The nation’s efforts to address childhood lead poisoning are led by EPA, HUD, and CDC, each with their own strengths and duties. This three‐legged stool has worked well and childhood blood lead levels have declined by over 90% since the 1990s; but with over half a million children who still have high blood lead levels, there is much more to be done. Instead of pulling the rug out and eliminating these programs, EPA should help deliver on the nation’s promise to end lead poisoning in a few short years.
At HUD, Secretary Ben Carson proposed to increase the funding for its lead hazard control program. But those programs (and other HUD home repair programs) rely on the qualified, trained abatement contractors and home renovators that the EPA lead programs ensure. Similarly, CDC works with healthcare providers to identify and protect poisoned children, but that means there must be access to qualified contractors properly trained to fix the problem.
For every dollar spent on controlling lead hazards, taxpayers see a return‐on‐investment of at least $17. Countless studies have demonstrated this high return. One needs to look no further than the Flint debacle—a disaster caused by a shortsighted scheme, supposedly to save money, that in fact will cost millions more to clean up—to see that programs protecting our children should be among the new Administration’s top priorities. It makes good business sense, it makes good public health and environmental policy, and it’s the right thing to do.
We hope that you will join HUD Secretary Carson and increase (not decrease) funding for the Administration’s lead poisoning prevention programs. As you consider your final budget request, we urge you to retain and fund the EPA lead risk reduction and renovation, repair, and painting programs.
Ruth Ann Norton
President and CEO
Green & Healthy Homes Initiative

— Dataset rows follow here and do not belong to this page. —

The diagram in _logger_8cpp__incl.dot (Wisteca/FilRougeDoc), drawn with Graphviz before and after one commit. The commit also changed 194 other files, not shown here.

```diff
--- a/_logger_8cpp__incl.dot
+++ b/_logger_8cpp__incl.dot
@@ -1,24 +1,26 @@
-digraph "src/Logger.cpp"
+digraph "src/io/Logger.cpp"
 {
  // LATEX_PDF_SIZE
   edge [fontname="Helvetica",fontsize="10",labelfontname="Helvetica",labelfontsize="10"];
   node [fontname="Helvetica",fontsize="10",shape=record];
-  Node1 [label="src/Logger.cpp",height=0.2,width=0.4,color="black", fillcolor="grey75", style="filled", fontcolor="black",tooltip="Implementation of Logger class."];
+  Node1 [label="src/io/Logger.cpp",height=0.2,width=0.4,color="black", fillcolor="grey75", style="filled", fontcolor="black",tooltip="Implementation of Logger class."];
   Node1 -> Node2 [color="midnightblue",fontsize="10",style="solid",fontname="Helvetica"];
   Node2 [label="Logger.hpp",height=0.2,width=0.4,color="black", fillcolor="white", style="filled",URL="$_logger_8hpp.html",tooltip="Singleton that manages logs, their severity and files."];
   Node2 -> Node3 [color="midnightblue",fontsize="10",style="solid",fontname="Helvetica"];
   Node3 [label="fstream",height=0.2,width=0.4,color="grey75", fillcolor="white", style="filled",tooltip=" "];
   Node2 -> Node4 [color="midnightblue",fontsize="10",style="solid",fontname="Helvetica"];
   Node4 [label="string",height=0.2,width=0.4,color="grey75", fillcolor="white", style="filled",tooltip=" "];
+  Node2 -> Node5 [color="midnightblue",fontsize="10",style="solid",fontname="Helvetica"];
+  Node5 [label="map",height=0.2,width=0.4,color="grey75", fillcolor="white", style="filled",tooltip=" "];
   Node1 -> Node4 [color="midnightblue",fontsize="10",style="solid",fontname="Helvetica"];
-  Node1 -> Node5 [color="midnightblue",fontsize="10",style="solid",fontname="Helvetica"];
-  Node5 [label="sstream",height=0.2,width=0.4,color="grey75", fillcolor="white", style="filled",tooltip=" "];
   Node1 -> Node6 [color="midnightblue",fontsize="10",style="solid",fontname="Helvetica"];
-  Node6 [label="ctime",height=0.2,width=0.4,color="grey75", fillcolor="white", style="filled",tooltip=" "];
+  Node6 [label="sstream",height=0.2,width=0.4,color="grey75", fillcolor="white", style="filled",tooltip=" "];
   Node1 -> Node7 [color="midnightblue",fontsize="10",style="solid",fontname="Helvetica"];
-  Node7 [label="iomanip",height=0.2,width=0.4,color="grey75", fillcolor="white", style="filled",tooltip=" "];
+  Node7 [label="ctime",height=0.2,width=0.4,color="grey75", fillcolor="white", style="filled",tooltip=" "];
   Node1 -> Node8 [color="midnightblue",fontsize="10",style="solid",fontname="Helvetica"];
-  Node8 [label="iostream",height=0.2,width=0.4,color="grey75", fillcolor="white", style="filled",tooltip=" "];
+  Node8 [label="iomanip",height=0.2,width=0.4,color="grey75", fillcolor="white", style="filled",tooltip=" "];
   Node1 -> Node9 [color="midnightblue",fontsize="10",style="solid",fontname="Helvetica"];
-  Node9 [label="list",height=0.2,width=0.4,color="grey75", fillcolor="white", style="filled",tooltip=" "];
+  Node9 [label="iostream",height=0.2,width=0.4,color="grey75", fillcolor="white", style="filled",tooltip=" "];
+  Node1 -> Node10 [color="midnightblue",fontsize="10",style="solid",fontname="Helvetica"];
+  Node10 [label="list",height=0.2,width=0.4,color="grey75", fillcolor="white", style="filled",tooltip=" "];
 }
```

Dr. David Jacobs
National Center for Healthy Housing
Charlotte Brody, RN
Healthy Babies Bright Futures
Lead and Environmental Hazards Association